Principle 1:  Have Fun

Every moment both practices and games should be fun.  Eliminate as much down time in practice as possible,   keep your drills as up tempo drills (no drill should last more then 8-12 minutes) (some drills can be as little as 3-5 minutes).  Don’t over coach.  Demonstrate the skill then get out of the way.

Principle 2: Have a Plan

Practice plans can be the coaches best friend.  Don’t have a practice if you don’t have a plan.  You can always improvise i.e. your plan is modeled for 22 players and only 8 players can make practice.  I cannot emphasize how important a practice plan is for your teams success.

Principle 3: Everyone should play (Youth Lacrosse)

Youth sports should be a positive fun experience.  The statistics are staggering.  Almost 75% of all youth sports participants stop playing at the age of 13.  Most of this can be attributed to, warming the bench without equal playing time, practices that are disorganized or boring, no improvement of individual and team skills.  I am a firm believer that kids learn from their peers (good and bad) and if you only play your better players the other players will never improve.  Plus it is a great opportunity to have your better players become mentors

Principle 4: Teach every position

It is very important to teach every player each position on the lacrosse field.  This is especially true when coaching grades K-4.  Most 5-6 graders and 7-8 graders tend to gravitate to a specific position.  My rallying cry as a middle school coach is to “find a way to get on the field”.  Many of my players move on to the Varsity as 9th graders and because they can play multiple positions they find more playing time at the JV and Varsity level and the tend to contribute right away.

Principle 5: Emphasize the Fundamentals

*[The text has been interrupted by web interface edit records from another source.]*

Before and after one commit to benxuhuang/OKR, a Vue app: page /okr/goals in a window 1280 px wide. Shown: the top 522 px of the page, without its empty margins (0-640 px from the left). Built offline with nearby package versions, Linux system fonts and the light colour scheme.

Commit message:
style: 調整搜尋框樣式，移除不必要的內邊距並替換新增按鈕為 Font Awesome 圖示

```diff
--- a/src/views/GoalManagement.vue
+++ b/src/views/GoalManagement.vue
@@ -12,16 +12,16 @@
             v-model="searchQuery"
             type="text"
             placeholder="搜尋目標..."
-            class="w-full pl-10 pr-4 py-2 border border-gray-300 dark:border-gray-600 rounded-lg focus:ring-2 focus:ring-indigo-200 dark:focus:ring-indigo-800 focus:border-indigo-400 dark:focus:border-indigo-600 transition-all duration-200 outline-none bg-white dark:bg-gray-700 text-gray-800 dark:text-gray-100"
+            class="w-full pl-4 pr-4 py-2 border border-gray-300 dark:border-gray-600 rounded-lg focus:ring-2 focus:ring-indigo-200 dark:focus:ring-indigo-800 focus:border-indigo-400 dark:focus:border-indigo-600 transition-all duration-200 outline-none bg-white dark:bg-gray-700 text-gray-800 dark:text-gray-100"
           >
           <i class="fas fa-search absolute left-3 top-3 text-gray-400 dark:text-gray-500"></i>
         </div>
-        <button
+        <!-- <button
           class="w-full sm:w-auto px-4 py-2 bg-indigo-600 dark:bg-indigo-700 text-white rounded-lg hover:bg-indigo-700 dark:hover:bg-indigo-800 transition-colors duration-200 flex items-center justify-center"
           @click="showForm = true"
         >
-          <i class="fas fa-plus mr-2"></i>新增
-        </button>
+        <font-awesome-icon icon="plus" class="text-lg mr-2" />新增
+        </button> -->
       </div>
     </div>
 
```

All to often coaches skip over the most basic skills in the game of lacrosse.  I have the philosophy that everyone knows “NOTHING”.  While this seems harsh we re-introduce the fundamentals to all of our players like…how to hold a stick,  Build a foundation that will never break by teaching the basics properly.  Learning the fundamentals and perfecting the basics at every level are paramount for future success.

Principle 6: Skill Progression

When planning your season incorporate skills that will allow players to grasp fundamentals and concepts that build on daily accomplishments.  Start small and build to more aggressive skills.  Players will be able to piece together each component of the drills in practice and eventually to game situations.  It is no secret that when kids experience improvement, no matter their athletic ability, they will continue to participate and return to learn more.

Principle 7: Set Goals & Rules

Define goals that you have for them right away, especially with individuals. Let each player know what things you expect of him, what roles you would like to see him fill. A leader needs to use his system of beliefs to create the kind of character on the team that expresses who you are. This is how you, the coach will be happiest. You will naturally reinforce the things that they do that display the signature you put on the team.

Give your team a few rules about their behavior or what you expect of them. Make it gospel and build your team from there. If you don’t give them a few rules, then it is just recess. Don’t give them too many rules or they will lose focus. Sit down and decide what three rules you want. This will put a stamp of your character on this group.

Principle 8: Be POSITIVE

Being positive in my opinion is the most important Principle.  Kids get very frustrated when a coach is constantly brow beating them and yelling and screaming.  Bud Grant “Hall of Fame Football Coach” very rarely raised his voice.  His approach was to tell the player not what he was doing wrong but by asking him to try doing something a different way…as an example:  “hey John that was a pretty good play the way you hustled, next try try getting your hips turned up field and you will have better success taking away the top side”.  By giving a complement and then another solution the player will be more willing to try and improve.